Self-Portrait as Othello by Jason Allen-Paisant
Manchester, UK. Carcanet Press. 2023. 80 pages.
As the title would suggest, Jason Allen-Paisant’s Self-Portrait as Othello is an examination of the poet’s person, rendered alongside—and, at times, in contrast with—the image of Othello from Shakespeare’s eponymous play. And with this central framework, Allen-Paisant carefully, passionately traces a life story of absence, romance, identity, incongruity, and, ultimately, self-acknowledgment as a Black man.
One of the more scintillating qualities of Self-Portrait is Allen-Paisant’s integration of multiple languages. In traversing tableaux of parental longing in Jamaica’s Coffee Grove, awkward romantic engagements in Paris, libertine escapades in Oxford, and much more, Allen-Paisant seamlessly accents his verse with sprinkles of patois, French, Italian, and German. In this way, he achieves greater reader immersion and avoids the rather unfashionable clumsiness of translation. Each of these languages appears to correspond as well to one of Allen-Paisant’s “modes” throughout Self-Portrait, with patois being used primarily to express feelings of abandonment or vulnerability, French: sex and sorrow, Italian: glory, Othello-ness. This mixing of languages is just subtle enough to enhance one’s reading experience without coming off as obfuscatory or shallowly dextrous.
Just as impressive as Allen-Paisant’s lingual feats is his attention to artistic and historical contexts while connecting himself to Othello. Othello, naturally, is a fictional character, but in drawing on sources like Dionne Brand’s A Map to the Door of No Return and Original Journals of the Voyages of Cada Mosto, and Pedro de Cintra to the Coast of Africa (compiled by Robert Kerr), Allen-Paisant delves into the documented presence of African Moors in Italy and the idea that “the Black body. . . is open space” (Dionne Brand) that can be occupied by others beyond the self—in this case, Allen-Paisant and Othello simultaneously. In the book’s second section, particularly, the connections to the valiant, misunderstood Othello appear more tangible, inhabited. Beyond this, references to works like Lemoyne’s Phèdre, Severini’s Sea = Dancer, and Veronese’s The Feast in the House of Levi add depth and offer jumping-off points for further considerations of the book’s crucial themes.

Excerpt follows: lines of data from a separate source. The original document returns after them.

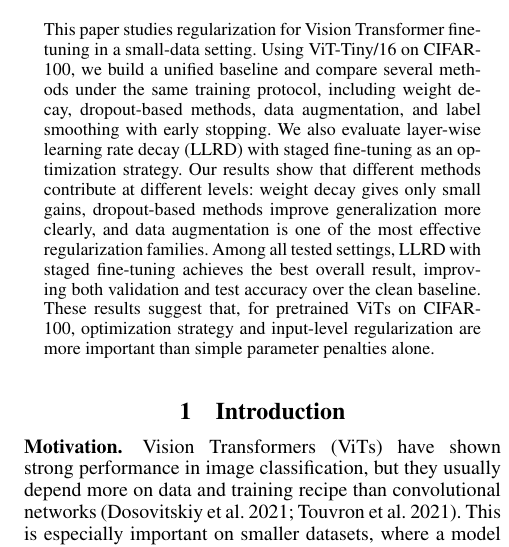
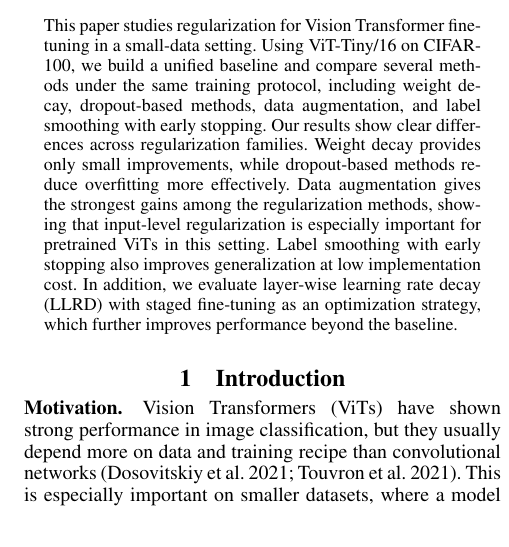
Before and after one commit to player0718/dl_report, a LaTeX paper (main.tex, which reads sections/abstract.tex): part of one column of page 1 of 7, cut so that both start at the same text. Compiled offline with pdfLaTeX.

Commit message:
Updates from Overleaf

```diff
--- a/sections/abstract.tex
+++ b/sections/abstract.tex
@@ -1,6 +1,5 @@
 \begin{abstract}
-
-This paper studies regularization for Vision Transformer fine-tuning in a small-data setting. Using ViT-Tiny/16 on CIFAR-100, we build a unified baseline and compare several methods under the same training protocol, including weight decay, dropout-based methods, data augmentation, and label smoothing with early stopping. We also evaluate layer-wise learning rate decay (LLRD) with staged fine-tuning as an optimization strategy. Our results show that different methods contribute at different levels: weight decay gives only small gains, dropout-based methods improve generalization more clearly, and data augmentation is one of the most effective regularization families. Among all tested settings, LLRD with staged fine-tuning achieves the best overall result, improving both validation and test accuracy over the clean baseline. These results suggest that, for pretrained ViTs on CIFAR-100, optimization strategy and input-level regularization are more important than simple parameter penalties alone.
+This paper studies regularization for Vision Transformer fine-tuning in a small-data setting. Using ViT-Tiny/16 on CIFAR-100, we build a unified baseline and compare several methods under the same training protocol, including weight decay, dropout-based methods, data augmentation, and label smoothing with early stopping. Our results show clear differences across regularization families. Weight decay provides only small improvements, while dropout-based methods reduce overfitting more effectively. Data augmentation gives the strongest gains among the regularization methods, showing that input-level regularization is especially important for pretrained ViTs in this setting. Label smoothing with early stopping also improves generalization at low implementation cost. In addition, we evaluate layer-wise learning rate decay (LLRD) with staged fine-tuning as an optimization strategy, which further improves performance beyond the baseline.
 
 % \draftnote{Tighten to $\sim$150 words. Follow this 5-sentence skeleton.}
 % Sentence 1 (problem): Vision Transformers lack the inductive biases of
```
Also changed, not shown: sections/comparison.tex (+1 -1 lines).
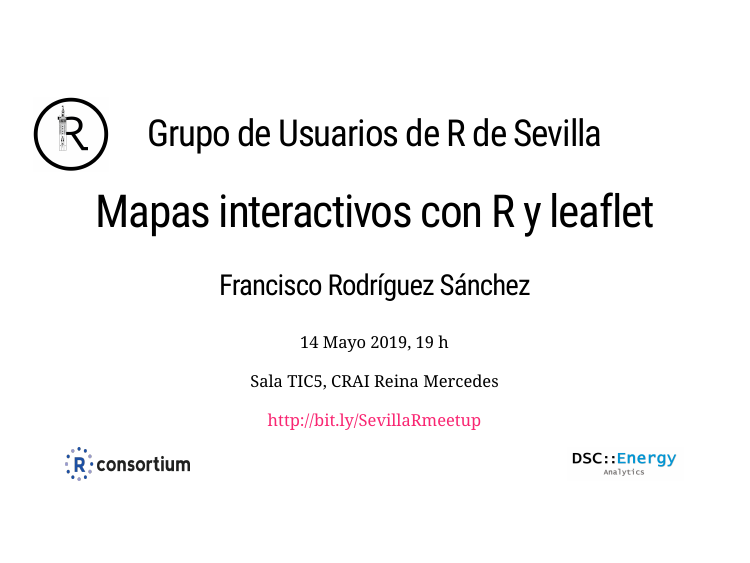
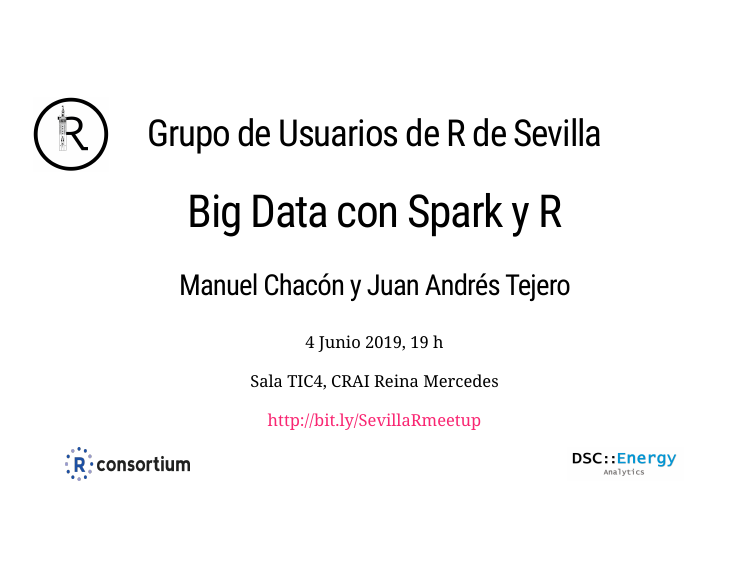
Before and after one commit to SevillaR/meetings, an R Markdown document (cartel_xaringan/cartel_meetings_xaringan.Rmd): page 2 of 2. Rendered offline with R 4.5, knitr and Pandoc, with nearby package versions; the slides are laid out offline by our stand-in for remark.js, each with all of its steps uncovered, in fonts that may differ from those the slides ask for, and without slide numbers, shadows or browser add-ons.

Commit message:
add cartel reunion Junio 2019 - spark

```diff
--- a/cartel_xaringan/cartel_meetings_xaringan.Rmd
+++ b/cartel_xaringan/cartel_meetings_xaringan.Rmd
@@ -22,16 +22,16 @@ class: title-slide, center, middle
 ## Grupo de Usuarios de R de Sevilla
 
 
-# Mapas interactivos con R y leaflet
+# Big Data con Spark y R
 
 
-### Francisco Rodríguez Sánchez
+### Manuel Chacón y Juan Andrés Tejero
 
 
-14 Mayo 2019, 19 h
+4 Junio 2019, 19 h
 
 
-Sala TIC5, CRAI Reina Mercedes
+Sala TIC4, CRAI Reina Mercedes
 
 
 http://bit.ly/SevillaRmeetup
```
Also changed, not shown: cartel_xaringan/carteles/2019-06-04_spark.pdf (added).
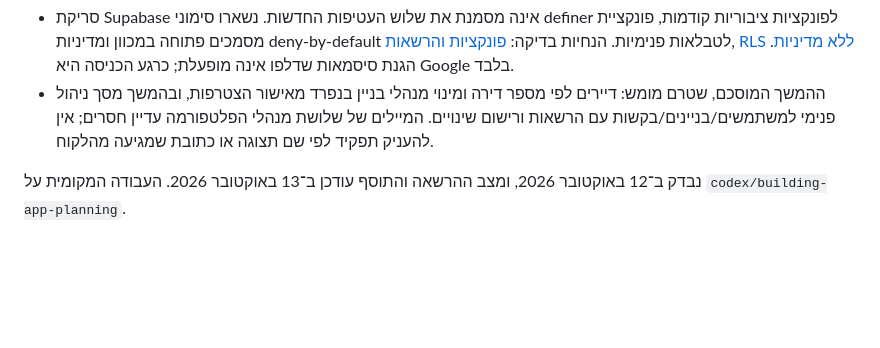
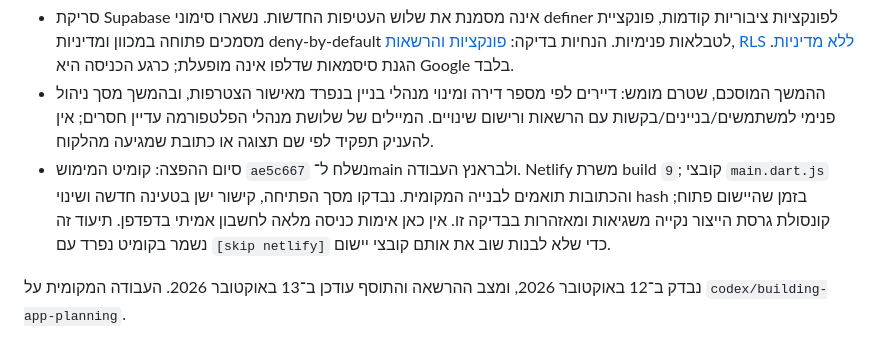
Before and after one commit to matan20102/shacheni, a Markdown page: docs/implementation-readiness.md, the part around the change. GitHub-like rendering; blank space fills up the shorter version.

Commit message:
Record verified build 9 deployment [skip netlify]

```diff
--- a/docs/implementation-readiness.md
+++ b/docs/implementation-readiness.md
@@ -13,6 +13,7 @@
 - בניות Web ו־iOS Release ללא חתימה הצליחו. גם שתי בדיקות התהליך בסימולטור iOS עברו. לא בוצעה התקנה באייפון. הגדרות החתימה המקומיות נשמרו באותה חתימת SHA-256 ונשארות מחוץ לקומיט.
 - סריקת Supabase אינה מסמנת את שלוש העטיפות החדשות. נשארו סימוני definer לפונקציות ציבוריות קודמות, פונקציית מסמכים פתוחה במכוון ומדיניות deny-by-default לטבלאות פנימיות. הנחיות בדיקה: [פונקציות והרשאות](https://supabase.com/docs/guides/database/database-linter?lint=0029_authenticated_security_definer_function_executable), [RLS ללא מדיניות](https://supabase.com/docs/guides/database/database-linter?lint=0008_rls_enabled_no_policy). הגנת סיסמאות שדלפו אינה מופעלת; כרגע הכניסה היא Google בלבד.
 - ההמשך המוסכם, שטרם מומש: דיירים לפי מספר דירה ומינוי מנהלי בניין בנפרד מאישור הצטרפות, ובהמשך מסך ניהול פנימי למשתמשים/בניינים/בקשות עם הרשאות ורישום שינויים. המיילים של שלושת מנהלי הפלטפורמה עדיין חסרים; אין להעניק תפקיד לפי שם תצוגה או כתובת שמגיעה מהלקוח.
+- סיום ההפצה: קומיט המימוש `ae5c667` נשלח ל־main ולבראנץ העבודה. Netlify משרת build `9`; קובצי `main.dart.js` והכתובות תואמים לבנייה המקומית. נבדקו מסך הפתיחה, קישור ישן בטעינה חדשה ושינוי hash בזמן שהיישום פתוח; קונסולת גרסת הייצור נקייה משגיאות ומאזהרות בבדיקה זו. אין כאן אימות כניסה מלאה לחשבון אמיתי בדפדפן. תיעוד זה נשמר בקומיט נפרד עם `[skip netlify]` כדי שלא לבנות שוב את אותם קובצי יישום.
 
 נבדק ב־12 באוקטובר 2026, ומצב ההרשאה והתוסף עודכן ב־13 באוקטובר 2026. העבודה המקומית על `codex/building-app-planning`.
 
```
Also changed, not shown: docs/beta-distribution.md (+1 -1 lines).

Jason Allen-Paisant’s Self-Portrait as Othello whisks its readers along like a confident lead (there is much dancing-related imagery to enjoy throughout), offering rich descriptions, lingual agility, and poignant social criticism along the way. With the exception of one or two slightly self-indulgent anatomy-focused poems near the end, Allen-Paisant has succeeded in crafting an engaging, layered collection that transcends the poetic memoir genre and demonstrates the value of intersectional perspectives.